> _WORK INSTRUCTION_
List every line below containing "print".

PROVIDED DATA below:

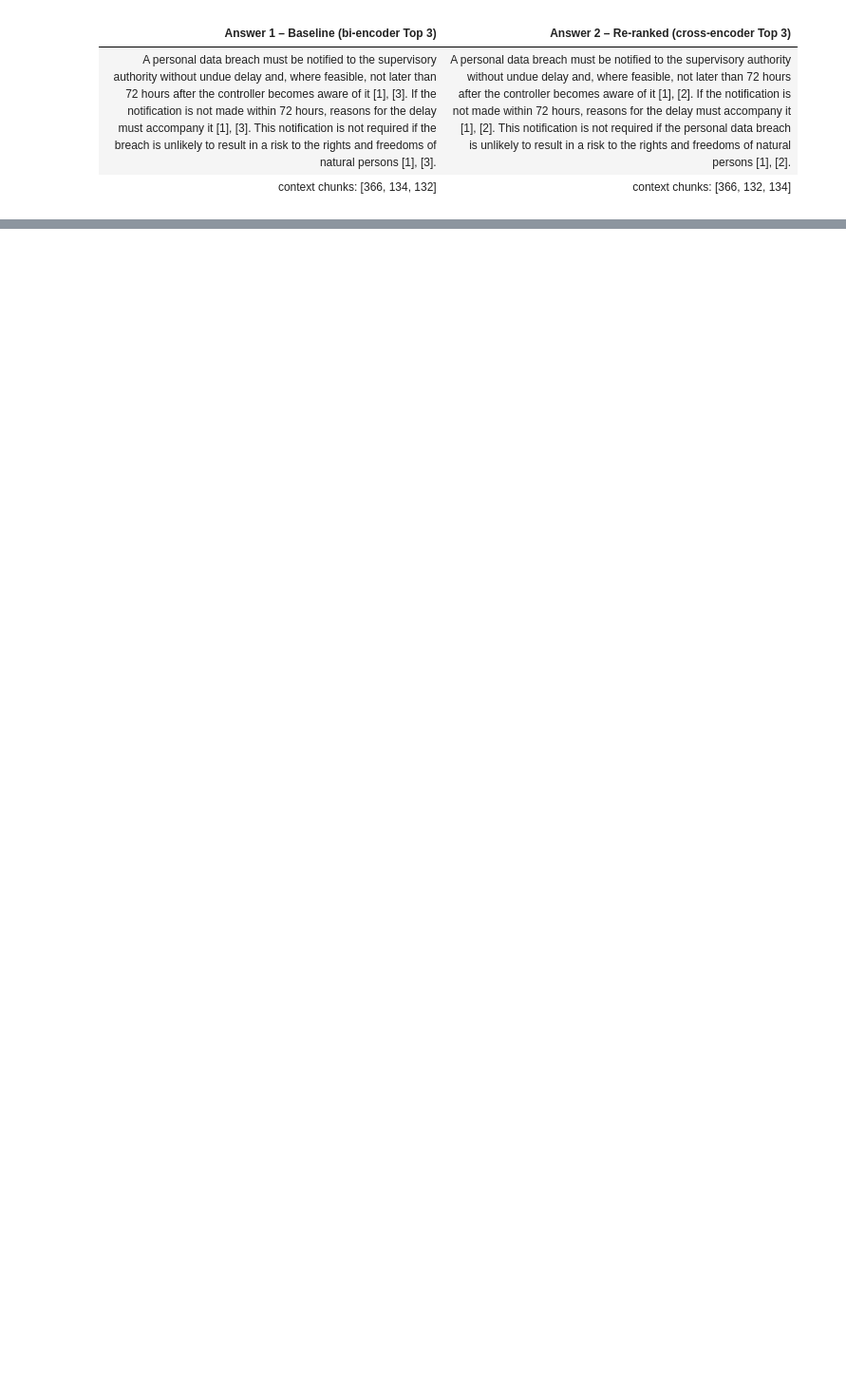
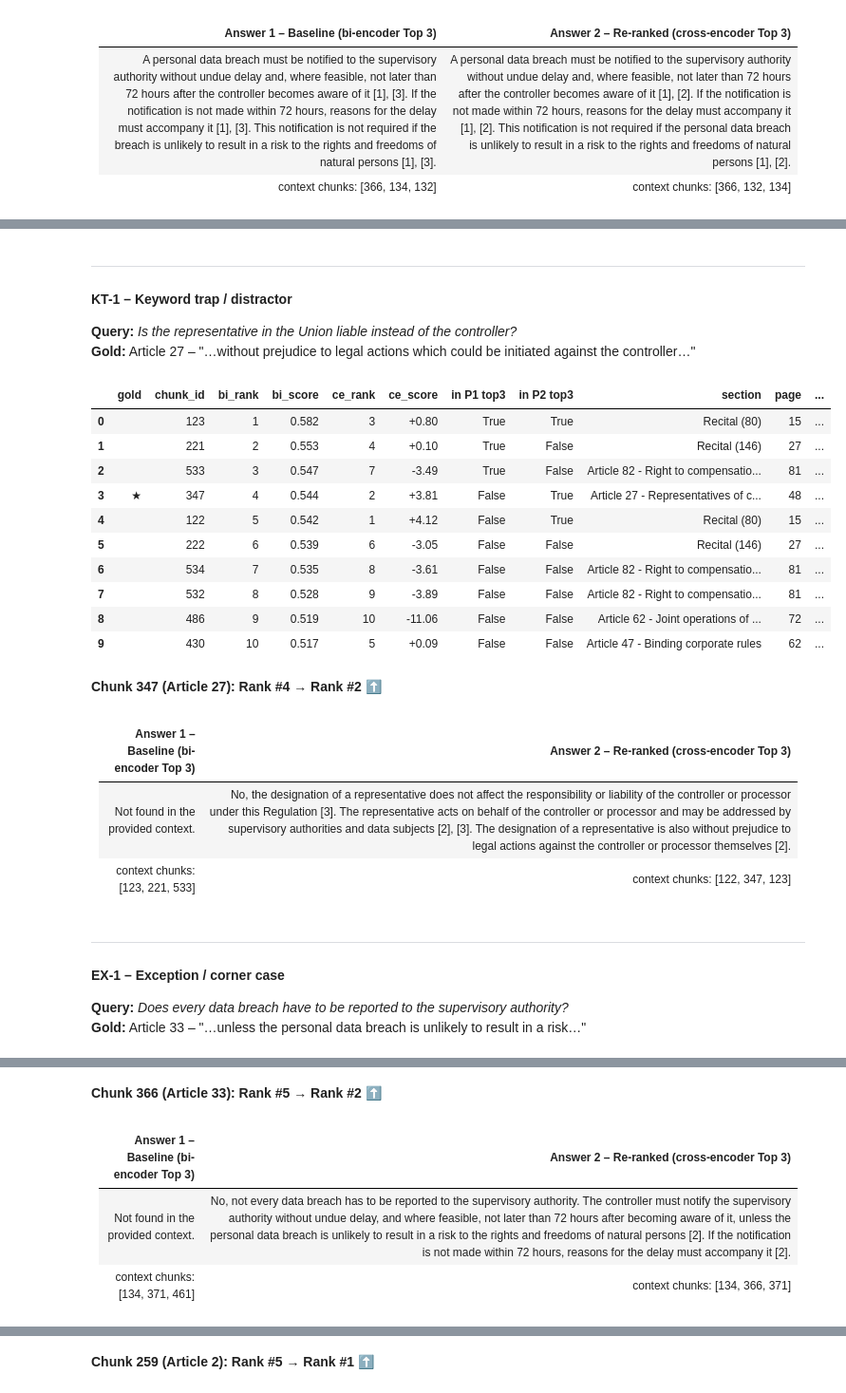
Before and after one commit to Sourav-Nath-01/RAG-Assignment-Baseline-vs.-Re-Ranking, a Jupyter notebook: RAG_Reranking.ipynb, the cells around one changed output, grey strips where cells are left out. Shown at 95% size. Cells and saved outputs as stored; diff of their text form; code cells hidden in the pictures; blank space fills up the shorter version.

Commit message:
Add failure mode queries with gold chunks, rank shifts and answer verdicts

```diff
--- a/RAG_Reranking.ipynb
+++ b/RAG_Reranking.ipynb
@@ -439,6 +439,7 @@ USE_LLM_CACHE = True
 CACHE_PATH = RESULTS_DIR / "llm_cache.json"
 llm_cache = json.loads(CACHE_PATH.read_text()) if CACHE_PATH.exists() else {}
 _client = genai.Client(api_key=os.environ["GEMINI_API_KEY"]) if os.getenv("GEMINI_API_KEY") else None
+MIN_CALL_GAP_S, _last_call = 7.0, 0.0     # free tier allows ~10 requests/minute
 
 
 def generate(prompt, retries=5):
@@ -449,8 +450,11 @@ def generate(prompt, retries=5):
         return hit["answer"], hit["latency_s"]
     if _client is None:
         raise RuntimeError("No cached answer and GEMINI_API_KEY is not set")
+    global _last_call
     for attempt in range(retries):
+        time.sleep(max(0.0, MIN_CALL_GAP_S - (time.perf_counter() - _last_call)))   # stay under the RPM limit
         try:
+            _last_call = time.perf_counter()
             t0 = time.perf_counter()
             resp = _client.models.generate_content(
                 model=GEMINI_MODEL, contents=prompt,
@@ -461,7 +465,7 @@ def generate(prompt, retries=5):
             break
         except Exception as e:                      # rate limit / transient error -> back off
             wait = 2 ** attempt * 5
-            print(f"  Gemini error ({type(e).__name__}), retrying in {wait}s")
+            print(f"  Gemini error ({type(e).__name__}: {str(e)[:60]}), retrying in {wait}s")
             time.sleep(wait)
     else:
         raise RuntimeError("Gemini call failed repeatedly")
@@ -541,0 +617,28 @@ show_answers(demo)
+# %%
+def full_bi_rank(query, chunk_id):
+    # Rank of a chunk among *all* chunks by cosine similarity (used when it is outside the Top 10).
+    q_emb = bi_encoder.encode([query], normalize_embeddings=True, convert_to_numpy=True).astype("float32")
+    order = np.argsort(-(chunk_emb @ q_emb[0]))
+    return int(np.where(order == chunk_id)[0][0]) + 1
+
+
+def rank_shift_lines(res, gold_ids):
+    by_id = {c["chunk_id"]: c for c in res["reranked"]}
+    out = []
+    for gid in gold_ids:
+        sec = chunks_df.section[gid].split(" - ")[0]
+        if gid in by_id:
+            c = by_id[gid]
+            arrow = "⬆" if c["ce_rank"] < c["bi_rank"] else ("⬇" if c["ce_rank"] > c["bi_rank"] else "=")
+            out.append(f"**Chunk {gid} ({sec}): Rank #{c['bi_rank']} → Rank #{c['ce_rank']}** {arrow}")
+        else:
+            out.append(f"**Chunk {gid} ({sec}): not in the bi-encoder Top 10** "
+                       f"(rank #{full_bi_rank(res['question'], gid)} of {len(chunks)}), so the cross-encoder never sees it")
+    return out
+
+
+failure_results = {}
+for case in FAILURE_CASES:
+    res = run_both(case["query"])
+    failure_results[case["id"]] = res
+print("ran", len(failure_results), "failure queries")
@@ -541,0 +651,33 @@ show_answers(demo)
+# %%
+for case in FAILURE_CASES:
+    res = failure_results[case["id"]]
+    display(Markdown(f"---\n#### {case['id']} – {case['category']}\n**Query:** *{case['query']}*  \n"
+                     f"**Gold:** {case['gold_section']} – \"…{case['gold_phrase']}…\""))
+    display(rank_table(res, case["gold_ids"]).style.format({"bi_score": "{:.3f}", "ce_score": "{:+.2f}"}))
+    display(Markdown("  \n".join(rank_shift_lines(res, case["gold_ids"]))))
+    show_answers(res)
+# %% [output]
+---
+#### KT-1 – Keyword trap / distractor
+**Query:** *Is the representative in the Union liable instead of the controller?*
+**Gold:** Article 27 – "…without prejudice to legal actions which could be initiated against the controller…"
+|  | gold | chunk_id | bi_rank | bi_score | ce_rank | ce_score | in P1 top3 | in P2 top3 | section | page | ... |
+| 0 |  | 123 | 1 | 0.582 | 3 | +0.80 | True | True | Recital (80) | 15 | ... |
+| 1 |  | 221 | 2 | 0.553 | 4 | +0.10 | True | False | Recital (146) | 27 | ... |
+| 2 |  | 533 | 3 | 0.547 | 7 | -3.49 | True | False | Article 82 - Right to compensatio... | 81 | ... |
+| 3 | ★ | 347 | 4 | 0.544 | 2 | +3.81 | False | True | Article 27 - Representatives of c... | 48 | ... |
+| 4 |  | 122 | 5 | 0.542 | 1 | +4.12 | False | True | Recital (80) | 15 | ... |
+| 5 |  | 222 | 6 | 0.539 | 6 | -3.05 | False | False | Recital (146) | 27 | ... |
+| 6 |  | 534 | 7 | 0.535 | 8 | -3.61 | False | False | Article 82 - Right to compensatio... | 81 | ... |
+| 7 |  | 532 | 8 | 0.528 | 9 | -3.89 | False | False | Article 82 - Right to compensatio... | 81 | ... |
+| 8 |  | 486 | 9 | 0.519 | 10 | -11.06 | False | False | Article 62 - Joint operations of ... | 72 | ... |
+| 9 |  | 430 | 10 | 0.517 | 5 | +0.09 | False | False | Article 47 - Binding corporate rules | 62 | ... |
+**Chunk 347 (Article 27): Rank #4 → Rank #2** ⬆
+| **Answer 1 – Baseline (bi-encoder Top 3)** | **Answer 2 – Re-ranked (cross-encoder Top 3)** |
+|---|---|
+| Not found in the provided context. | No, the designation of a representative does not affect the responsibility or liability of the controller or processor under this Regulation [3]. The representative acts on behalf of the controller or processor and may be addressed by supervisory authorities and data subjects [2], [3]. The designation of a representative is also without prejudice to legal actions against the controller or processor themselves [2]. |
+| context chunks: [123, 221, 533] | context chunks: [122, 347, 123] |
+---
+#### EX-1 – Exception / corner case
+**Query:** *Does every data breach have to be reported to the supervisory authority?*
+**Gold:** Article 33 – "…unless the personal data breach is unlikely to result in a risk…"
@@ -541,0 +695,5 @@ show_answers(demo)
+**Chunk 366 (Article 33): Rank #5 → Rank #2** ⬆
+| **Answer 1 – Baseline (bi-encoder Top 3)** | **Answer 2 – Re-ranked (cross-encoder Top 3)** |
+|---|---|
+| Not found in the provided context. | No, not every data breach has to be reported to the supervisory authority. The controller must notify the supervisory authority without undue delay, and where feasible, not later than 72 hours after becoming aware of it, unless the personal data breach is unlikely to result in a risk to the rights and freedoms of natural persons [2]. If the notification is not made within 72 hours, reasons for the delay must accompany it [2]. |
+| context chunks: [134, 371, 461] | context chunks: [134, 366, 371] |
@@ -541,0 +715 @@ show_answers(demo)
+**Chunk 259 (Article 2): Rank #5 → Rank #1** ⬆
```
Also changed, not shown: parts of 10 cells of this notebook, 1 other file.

End of PROVIDED DATA.
PROVIDED DATA below:

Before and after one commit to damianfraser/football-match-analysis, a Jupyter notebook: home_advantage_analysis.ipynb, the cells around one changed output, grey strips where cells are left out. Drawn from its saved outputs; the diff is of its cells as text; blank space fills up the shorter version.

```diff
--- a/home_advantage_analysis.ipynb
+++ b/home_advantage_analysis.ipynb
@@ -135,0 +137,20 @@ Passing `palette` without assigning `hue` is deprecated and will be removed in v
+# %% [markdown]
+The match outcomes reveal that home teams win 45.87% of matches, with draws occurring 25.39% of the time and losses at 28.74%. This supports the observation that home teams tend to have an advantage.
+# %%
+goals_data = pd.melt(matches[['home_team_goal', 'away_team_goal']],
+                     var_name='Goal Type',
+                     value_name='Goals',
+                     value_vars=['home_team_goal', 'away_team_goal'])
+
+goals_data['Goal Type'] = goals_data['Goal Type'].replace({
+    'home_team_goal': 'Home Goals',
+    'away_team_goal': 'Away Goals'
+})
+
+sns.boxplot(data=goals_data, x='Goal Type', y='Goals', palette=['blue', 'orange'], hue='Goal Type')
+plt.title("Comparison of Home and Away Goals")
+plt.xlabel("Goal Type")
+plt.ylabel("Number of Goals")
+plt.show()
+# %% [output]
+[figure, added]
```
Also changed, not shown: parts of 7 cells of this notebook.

End of PROVIDED DATA.

> _EXERCISE RESPONSE_
-            print(f"  Gemini error ({type(e).__name__}), retrying in {wait}s")
+            print(f"  Gemini error ({type(e).__name__}: {str(e)[:60]}), retrying in {wait}s")
+print("ran", len(failure_results), "failure queries")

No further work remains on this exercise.